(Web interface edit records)
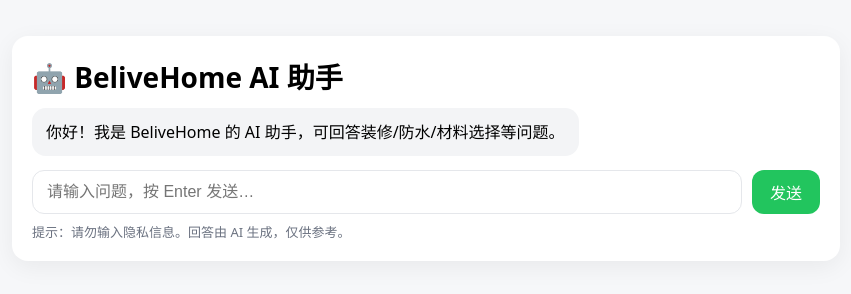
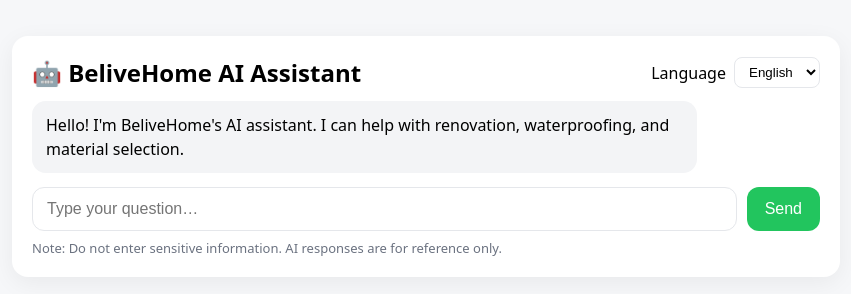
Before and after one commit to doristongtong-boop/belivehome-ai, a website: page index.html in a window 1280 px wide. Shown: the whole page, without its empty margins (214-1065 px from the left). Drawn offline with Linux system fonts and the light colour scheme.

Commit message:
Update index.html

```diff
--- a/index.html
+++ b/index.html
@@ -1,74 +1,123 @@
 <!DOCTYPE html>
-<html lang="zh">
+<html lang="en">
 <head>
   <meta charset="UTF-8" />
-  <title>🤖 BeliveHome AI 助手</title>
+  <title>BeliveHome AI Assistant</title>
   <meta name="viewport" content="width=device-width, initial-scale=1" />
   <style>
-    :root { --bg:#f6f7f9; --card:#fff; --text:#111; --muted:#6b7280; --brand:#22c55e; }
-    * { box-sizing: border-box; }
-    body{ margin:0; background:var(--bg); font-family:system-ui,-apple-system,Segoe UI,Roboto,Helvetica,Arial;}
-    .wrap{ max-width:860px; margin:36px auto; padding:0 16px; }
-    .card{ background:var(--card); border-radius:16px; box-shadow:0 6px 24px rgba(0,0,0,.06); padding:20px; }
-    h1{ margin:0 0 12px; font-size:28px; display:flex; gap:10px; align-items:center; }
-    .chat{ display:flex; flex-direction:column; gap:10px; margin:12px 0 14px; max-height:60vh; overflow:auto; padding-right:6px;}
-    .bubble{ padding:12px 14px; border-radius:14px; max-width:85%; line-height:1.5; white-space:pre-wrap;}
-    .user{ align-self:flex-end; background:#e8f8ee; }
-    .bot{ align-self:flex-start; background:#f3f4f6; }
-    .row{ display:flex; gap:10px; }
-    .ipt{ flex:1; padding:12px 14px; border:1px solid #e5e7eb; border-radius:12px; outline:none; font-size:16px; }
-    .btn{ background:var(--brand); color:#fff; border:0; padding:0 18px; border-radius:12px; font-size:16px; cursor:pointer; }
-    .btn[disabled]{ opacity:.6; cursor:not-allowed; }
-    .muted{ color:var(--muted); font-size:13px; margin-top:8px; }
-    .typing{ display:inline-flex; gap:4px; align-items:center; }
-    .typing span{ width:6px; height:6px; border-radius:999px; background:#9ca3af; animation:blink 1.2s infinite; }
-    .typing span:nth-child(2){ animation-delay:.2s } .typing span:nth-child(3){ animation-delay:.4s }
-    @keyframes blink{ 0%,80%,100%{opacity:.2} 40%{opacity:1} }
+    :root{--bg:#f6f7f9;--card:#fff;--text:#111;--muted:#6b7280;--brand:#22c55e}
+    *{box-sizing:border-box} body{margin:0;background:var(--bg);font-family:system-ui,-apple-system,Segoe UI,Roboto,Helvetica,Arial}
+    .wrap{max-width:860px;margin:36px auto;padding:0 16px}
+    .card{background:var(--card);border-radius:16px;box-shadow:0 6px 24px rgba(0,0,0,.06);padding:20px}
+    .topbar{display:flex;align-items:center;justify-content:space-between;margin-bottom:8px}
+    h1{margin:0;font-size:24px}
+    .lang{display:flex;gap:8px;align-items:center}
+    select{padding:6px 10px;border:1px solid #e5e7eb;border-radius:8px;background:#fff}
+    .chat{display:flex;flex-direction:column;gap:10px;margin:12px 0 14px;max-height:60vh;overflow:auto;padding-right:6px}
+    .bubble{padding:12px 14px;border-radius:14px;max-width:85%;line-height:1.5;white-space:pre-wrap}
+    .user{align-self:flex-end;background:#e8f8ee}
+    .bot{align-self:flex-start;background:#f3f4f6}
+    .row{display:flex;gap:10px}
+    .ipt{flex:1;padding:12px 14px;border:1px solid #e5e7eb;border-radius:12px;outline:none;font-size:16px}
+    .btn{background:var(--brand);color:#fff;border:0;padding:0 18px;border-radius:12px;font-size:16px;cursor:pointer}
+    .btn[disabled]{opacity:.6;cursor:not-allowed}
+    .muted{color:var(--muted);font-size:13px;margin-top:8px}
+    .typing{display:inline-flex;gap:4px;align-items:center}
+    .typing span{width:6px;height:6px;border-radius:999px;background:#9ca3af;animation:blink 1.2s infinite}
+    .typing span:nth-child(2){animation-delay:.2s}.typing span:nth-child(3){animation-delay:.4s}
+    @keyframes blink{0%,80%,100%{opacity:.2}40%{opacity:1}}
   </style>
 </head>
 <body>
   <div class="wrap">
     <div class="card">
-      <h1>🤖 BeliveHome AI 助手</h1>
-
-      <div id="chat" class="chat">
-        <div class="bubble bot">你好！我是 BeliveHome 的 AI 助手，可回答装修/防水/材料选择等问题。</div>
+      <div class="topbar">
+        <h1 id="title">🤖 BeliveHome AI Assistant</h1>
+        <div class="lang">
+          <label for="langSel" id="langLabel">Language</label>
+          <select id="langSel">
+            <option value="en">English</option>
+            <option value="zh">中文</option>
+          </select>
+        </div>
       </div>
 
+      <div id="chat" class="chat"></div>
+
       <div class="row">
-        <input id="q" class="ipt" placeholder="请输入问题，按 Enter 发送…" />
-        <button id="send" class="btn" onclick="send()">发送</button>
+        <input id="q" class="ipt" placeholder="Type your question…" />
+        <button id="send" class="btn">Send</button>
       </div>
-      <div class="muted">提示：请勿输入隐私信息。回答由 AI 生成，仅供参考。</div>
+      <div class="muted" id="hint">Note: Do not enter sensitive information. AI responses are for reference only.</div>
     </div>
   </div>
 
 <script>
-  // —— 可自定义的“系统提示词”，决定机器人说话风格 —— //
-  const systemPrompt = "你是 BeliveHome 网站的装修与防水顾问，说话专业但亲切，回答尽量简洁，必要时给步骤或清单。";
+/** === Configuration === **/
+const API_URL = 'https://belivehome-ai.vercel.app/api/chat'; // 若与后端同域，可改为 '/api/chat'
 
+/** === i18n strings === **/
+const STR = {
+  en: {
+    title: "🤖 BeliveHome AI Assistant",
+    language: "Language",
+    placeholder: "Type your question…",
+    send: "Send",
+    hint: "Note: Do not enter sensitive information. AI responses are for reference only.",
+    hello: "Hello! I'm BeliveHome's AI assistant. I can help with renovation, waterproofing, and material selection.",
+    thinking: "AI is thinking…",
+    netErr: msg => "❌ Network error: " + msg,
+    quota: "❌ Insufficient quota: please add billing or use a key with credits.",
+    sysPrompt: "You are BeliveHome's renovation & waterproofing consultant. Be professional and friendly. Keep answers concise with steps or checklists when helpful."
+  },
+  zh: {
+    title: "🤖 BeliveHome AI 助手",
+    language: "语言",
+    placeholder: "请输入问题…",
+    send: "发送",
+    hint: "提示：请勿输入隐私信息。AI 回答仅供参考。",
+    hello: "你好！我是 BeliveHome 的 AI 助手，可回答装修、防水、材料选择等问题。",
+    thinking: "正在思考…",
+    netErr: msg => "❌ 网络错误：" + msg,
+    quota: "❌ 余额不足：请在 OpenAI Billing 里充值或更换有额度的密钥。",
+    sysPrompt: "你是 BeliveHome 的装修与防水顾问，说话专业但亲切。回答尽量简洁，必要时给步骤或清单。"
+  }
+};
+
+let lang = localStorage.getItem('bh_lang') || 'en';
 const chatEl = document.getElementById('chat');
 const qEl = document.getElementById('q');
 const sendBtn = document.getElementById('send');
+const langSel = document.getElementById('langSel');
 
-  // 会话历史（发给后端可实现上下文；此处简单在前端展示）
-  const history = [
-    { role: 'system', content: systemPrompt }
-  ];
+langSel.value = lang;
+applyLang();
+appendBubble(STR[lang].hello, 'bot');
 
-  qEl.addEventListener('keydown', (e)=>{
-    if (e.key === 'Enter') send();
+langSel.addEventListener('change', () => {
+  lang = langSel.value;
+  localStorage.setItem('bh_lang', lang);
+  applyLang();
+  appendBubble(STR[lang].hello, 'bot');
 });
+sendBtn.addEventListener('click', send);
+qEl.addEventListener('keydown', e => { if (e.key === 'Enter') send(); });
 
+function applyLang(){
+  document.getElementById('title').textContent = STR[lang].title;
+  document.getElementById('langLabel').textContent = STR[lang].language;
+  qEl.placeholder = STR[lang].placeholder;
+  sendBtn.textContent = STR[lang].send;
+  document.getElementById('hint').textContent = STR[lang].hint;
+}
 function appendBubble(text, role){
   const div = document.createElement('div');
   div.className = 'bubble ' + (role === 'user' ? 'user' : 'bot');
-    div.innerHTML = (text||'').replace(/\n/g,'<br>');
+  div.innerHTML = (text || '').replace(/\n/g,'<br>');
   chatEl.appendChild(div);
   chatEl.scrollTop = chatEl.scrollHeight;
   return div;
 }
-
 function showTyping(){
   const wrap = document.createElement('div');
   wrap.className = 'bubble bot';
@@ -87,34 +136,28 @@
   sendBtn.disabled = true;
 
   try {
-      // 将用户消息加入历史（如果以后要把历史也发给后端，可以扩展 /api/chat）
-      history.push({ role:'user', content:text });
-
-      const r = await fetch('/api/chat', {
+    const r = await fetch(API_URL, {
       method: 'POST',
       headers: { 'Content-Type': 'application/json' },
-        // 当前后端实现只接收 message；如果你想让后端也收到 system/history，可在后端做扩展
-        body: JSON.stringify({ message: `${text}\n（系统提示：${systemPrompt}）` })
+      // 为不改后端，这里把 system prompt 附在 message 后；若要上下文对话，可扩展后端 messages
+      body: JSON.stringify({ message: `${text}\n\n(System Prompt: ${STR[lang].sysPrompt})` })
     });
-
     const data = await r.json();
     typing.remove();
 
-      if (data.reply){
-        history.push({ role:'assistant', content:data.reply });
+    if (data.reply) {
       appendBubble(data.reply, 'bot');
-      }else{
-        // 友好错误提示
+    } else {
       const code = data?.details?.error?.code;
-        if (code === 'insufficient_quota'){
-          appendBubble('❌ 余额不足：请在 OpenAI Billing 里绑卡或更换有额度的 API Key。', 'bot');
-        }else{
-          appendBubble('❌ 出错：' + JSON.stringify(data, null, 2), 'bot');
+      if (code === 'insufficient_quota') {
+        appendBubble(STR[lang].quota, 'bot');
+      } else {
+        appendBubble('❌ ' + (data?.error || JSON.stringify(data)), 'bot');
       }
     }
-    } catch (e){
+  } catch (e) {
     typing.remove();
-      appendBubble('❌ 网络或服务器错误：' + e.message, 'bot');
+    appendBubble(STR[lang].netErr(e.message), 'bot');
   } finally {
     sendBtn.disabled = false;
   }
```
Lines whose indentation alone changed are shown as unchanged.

...

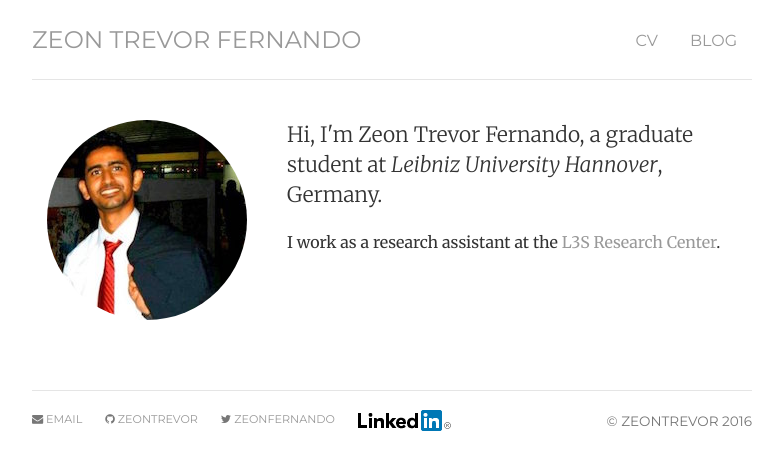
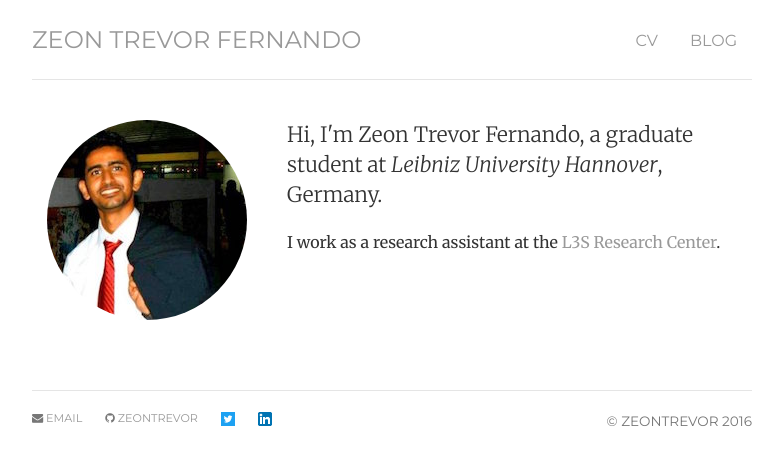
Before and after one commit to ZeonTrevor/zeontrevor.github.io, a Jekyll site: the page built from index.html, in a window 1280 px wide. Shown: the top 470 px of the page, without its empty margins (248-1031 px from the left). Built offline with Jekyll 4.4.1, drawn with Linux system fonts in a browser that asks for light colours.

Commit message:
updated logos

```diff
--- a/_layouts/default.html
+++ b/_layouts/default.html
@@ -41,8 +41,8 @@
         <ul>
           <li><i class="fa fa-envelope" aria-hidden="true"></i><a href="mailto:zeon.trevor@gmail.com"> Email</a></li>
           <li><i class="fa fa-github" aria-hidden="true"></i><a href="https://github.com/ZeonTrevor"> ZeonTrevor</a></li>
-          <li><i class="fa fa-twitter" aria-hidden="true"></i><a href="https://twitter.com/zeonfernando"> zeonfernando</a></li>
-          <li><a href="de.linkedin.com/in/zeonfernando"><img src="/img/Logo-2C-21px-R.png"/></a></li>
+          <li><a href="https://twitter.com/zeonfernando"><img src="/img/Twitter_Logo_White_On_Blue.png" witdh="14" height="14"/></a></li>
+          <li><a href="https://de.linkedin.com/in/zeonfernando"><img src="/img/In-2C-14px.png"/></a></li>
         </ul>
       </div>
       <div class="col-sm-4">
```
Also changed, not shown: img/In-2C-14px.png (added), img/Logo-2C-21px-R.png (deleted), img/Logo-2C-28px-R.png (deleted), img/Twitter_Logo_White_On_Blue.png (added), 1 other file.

**About this task**
Go through the records line by line and give the number of lines with the string "muted" in them, stating nothing else.

**Result of the exercise**
6